You may have seen a few posts back that I was on a looong vacation in Mexico. You may have even followed along with the few photos I posted on the e.m.papers Instagram feed. I didn't post a lot, mostly because I am bad about taking photos, and also I was happily unplugged most of the time and just enjoying the moment.
I'm breaking this post up into two parts: Oaxaca and Tulum. Those are the two places we went. Oaxaca is a southern state of Mexico located on the Pacific side. It is known for it's rich history in the arts and especially it's celebration of Dia de Los Muertos. There's a major university there and it's full of young Mexican hipsters (!) along with regular everyday folk.
We were there not too long after the awful kidnapping and massacre of 43 protesting students in the state of Guerrero. Like much of Mexico, Oaxaca has a long tradition of protest and activism and this was on vivid display in the form of street art.

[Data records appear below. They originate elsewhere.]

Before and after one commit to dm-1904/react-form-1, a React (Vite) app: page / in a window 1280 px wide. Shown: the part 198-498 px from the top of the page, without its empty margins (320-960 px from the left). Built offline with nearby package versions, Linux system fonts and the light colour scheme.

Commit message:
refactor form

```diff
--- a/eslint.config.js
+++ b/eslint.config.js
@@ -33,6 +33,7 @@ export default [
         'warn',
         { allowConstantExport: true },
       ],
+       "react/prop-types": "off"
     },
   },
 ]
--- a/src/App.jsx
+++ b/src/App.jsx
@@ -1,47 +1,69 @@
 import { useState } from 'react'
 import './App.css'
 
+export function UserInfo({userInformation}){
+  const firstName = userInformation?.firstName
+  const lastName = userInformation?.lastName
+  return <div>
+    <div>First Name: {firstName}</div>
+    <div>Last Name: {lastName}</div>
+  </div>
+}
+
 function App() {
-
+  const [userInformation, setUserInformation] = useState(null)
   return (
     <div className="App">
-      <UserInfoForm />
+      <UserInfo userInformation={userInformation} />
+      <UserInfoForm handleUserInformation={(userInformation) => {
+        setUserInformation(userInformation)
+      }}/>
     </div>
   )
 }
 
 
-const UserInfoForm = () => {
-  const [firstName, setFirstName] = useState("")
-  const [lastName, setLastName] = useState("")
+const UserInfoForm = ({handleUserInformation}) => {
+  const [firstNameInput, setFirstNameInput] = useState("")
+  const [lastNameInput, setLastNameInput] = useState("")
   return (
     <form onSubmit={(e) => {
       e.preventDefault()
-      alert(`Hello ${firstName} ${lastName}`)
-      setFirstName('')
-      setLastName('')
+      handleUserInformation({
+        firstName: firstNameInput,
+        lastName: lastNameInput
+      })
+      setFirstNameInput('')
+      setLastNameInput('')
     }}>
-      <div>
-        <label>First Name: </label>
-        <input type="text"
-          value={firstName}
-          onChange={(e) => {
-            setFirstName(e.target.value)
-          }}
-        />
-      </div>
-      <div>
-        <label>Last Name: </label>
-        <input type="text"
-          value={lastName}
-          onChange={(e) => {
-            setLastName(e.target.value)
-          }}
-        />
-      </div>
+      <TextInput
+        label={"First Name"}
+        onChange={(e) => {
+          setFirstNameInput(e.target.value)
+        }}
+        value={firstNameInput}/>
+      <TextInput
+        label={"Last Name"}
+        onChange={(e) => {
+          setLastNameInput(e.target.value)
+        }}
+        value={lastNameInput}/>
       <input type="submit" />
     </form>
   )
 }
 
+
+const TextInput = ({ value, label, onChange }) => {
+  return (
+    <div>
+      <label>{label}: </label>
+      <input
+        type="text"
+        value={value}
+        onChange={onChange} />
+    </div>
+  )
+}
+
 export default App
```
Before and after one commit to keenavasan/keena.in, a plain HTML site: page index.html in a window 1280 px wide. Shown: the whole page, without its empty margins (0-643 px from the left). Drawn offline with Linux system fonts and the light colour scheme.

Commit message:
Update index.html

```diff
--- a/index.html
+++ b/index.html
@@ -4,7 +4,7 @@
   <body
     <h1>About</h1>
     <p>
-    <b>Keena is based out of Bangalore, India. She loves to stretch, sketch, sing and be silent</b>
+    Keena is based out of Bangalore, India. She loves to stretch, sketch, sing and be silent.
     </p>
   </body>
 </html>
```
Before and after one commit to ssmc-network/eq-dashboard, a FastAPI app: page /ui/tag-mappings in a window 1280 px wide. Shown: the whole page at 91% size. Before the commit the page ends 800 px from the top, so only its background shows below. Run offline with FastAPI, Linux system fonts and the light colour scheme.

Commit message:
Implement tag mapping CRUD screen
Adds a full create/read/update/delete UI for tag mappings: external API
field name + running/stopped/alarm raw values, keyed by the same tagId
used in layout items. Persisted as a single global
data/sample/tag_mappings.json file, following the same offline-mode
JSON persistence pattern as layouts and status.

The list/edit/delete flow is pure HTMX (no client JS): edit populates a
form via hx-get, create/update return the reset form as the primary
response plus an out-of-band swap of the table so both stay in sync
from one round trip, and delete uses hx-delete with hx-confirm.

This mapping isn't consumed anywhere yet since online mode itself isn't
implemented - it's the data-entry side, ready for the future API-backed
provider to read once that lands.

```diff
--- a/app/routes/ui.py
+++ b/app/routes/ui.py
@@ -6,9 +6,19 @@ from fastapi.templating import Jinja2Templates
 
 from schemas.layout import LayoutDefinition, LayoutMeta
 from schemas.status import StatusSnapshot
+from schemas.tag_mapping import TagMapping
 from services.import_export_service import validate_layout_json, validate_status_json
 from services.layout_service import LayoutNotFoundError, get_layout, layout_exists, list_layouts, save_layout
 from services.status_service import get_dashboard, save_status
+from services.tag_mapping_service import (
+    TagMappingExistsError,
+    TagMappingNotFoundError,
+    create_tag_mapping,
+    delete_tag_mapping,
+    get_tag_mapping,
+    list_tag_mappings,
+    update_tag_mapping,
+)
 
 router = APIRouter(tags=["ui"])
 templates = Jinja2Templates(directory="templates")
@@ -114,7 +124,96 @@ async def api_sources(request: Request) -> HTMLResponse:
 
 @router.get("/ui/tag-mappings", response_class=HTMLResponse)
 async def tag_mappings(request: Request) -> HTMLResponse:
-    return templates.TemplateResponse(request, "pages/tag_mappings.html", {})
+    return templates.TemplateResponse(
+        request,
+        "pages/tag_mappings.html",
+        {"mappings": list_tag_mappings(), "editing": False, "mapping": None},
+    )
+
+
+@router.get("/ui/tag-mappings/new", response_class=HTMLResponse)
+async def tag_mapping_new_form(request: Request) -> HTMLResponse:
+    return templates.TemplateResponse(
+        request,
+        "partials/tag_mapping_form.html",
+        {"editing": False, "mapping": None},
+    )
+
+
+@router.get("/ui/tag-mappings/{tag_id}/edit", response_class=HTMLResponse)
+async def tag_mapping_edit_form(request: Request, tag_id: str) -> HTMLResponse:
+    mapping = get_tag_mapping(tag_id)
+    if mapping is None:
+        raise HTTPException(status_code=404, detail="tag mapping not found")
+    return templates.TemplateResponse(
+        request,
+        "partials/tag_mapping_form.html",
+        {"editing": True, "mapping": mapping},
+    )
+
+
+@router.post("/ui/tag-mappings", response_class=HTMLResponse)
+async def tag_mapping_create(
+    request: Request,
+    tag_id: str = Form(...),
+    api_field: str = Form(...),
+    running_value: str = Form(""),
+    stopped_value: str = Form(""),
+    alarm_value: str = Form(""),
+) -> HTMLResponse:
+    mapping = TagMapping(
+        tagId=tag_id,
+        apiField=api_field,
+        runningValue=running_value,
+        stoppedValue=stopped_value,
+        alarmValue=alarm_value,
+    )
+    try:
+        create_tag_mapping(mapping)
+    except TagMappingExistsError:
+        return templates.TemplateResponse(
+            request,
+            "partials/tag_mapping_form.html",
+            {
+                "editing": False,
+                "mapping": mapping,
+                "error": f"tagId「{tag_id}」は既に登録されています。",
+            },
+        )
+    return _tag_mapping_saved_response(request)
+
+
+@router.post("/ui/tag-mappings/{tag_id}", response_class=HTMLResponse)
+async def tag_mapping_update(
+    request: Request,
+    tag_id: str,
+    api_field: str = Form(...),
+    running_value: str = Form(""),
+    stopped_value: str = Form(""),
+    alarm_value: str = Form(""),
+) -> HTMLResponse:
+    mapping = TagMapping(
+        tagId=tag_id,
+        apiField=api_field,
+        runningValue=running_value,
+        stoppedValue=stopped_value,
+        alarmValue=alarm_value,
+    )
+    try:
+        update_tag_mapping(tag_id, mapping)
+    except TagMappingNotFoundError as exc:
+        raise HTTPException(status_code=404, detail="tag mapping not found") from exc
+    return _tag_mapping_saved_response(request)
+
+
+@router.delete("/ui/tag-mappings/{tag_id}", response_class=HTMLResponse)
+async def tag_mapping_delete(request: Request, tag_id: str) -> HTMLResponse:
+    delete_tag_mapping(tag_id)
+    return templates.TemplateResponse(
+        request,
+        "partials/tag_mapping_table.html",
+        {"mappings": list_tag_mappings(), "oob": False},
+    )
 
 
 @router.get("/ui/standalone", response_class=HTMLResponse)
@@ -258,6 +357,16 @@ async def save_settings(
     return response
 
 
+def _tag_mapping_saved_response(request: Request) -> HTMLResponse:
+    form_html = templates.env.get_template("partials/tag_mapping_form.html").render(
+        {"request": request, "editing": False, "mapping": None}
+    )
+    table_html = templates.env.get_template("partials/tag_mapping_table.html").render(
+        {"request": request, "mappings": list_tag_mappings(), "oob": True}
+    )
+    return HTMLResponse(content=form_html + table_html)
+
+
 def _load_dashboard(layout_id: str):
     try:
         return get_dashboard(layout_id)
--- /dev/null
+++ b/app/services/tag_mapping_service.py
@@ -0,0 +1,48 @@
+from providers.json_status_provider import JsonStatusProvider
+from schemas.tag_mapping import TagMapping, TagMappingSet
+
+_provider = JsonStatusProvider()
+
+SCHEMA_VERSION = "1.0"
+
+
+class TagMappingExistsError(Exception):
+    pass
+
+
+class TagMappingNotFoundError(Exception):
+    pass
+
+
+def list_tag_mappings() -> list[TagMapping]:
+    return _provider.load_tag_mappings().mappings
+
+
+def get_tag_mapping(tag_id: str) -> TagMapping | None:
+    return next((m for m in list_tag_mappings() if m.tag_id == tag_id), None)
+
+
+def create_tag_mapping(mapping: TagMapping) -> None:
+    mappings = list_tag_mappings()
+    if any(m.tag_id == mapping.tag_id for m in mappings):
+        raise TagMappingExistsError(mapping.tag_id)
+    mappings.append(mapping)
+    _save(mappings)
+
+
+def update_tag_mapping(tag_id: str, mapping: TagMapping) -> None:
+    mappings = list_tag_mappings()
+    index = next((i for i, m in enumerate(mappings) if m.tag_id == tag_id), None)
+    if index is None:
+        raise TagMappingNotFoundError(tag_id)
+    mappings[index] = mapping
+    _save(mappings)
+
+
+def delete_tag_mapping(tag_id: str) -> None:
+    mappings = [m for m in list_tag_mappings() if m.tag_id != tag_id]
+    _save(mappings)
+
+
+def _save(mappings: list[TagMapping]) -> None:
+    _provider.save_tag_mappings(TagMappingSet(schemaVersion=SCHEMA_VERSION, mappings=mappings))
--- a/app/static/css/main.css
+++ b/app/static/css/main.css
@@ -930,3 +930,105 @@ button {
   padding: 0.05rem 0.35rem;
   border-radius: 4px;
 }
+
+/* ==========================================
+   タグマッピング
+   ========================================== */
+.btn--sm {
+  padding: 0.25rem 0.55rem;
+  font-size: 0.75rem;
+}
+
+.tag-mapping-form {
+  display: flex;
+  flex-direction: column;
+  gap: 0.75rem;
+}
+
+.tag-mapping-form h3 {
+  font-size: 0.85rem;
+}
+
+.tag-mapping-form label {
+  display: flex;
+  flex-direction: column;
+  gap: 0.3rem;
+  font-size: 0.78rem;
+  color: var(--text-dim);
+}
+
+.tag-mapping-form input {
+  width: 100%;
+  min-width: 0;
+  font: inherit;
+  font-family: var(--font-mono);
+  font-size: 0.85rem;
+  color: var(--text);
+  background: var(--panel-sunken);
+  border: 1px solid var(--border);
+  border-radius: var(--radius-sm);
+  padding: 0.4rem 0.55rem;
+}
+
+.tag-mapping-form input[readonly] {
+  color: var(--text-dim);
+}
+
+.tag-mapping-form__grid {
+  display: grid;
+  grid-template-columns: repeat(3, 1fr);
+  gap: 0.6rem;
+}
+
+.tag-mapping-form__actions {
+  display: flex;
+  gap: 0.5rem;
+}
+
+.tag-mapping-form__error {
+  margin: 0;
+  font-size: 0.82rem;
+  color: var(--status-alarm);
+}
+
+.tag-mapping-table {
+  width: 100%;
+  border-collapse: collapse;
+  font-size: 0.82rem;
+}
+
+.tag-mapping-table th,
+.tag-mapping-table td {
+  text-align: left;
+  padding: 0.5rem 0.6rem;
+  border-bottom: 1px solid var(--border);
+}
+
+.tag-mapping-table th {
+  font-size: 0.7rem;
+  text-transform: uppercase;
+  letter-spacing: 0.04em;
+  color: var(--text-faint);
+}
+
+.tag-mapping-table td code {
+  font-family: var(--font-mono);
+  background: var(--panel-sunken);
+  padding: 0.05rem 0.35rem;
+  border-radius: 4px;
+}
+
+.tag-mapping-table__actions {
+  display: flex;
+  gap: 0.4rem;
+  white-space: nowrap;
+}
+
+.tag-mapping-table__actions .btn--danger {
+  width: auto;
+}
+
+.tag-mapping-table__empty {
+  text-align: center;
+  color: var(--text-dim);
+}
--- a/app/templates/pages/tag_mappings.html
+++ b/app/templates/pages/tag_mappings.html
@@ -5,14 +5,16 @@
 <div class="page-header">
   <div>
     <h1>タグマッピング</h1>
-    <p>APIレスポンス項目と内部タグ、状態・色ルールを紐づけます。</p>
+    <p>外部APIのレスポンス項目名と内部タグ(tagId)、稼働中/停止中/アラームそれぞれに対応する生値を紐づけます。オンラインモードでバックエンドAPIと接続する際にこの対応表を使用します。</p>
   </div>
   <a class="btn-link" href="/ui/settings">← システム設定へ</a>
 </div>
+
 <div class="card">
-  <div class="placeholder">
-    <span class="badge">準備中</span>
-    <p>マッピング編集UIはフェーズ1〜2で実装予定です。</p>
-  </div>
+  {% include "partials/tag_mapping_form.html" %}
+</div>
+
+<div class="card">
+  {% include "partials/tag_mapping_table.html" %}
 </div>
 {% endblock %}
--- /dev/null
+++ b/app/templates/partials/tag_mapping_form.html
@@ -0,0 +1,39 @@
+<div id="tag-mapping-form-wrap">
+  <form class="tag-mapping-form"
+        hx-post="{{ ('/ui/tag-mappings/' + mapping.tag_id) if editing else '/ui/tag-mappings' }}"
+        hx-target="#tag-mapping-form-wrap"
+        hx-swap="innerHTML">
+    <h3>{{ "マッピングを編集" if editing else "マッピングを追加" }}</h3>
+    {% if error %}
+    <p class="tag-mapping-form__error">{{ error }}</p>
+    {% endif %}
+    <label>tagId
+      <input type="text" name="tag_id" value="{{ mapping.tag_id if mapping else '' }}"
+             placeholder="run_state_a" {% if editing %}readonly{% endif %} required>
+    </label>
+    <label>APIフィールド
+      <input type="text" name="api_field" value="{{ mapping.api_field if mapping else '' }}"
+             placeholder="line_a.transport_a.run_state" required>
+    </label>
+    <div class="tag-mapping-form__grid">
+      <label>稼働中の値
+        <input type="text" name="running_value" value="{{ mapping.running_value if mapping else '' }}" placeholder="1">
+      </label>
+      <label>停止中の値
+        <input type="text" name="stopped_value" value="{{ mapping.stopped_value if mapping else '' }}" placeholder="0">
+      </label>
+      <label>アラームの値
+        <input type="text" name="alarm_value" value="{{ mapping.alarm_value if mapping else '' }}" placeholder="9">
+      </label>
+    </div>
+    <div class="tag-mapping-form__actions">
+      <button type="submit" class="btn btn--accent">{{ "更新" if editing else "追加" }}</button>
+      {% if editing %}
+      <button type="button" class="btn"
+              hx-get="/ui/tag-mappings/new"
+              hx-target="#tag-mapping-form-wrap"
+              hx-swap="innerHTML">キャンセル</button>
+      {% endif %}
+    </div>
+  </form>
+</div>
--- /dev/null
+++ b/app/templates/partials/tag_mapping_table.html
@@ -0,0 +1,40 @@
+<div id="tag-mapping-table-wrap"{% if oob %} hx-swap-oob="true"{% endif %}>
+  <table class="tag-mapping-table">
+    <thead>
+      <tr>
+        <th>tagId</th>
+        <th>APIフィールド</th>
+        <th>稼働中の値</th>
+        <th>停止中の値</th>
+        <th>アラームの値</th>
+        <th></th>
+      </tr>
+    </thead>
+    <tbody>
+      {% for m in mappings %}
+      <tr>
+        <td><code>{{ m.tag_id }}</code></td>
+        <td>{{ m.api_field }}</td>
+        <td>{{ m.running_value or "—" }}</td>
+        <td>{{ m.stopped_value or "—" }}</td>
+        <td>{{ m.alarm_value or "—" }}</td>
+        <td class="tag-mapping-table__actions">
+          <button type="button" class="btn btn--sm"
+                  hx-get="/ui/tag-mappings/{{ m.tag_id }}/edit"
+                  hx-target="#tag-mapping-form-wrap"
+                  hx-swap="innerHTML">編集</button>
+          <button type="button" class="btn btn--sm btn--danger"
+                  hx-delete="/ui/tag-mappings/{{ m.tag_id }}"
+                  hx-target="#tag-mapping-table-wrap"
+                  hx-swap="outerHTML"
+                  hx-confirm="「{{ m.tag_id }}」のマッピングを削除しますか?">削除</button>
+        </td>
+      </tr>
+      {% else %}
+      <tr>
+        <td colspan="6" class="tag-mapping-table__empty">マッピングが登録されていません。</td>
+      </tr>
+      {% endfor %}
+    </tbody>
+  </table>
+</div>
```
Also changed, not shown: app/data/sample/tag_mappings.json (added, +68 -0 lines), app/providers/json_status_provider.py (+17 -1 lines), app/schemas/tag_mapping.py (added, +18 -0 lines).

This was what struck me when we first arrived.
A lot of non-protest related urban art and murals also caught my eye:
I noticed and admired a lot of the hand lettering and signage that we came across. This was a quote painted on the wal of a Mezscal distellery that we visted.
Oh how I wished I had had about four giant suitcases to pack all the crafts, foods and textiles I found meandering through the aisles at all the Mercados in town. Or course I brought back stuff, but just a fraction of what I could have!
We mostly wandered around town. Our bed and breakfast was right in the historical district, which was easy to walk around by foot (all the streets are one way!)
I'm sorry to say I was too much of a coward to try the delicious looking street food we saw in many of the stalls, but we did find this great Grandma-style restaurant (El Escapulario), where we had my favortie meal. Tortilla soup and a chile relleno on an orange sauce, filled with the mild local cheese, chilis and herbs.
The next day we went back for breakfast and my husband went all in and sampled a local delicacy Chapolines (grasshoppers) in an omlette. I looked on in fascinated horror.
We also did some touristy things like a take a tour to a weaving town and see some of the ruins like Mitla and the spectacular Monte Alban above the city. I always resist these kinds of excursions, but afterwards I was glad we went.
I loved Oaxaca. I loved the culture that infused the city, the people, the vibe, and I hope this was the first of many trips back to Mexico. Stay tuned for part 2: Tulum.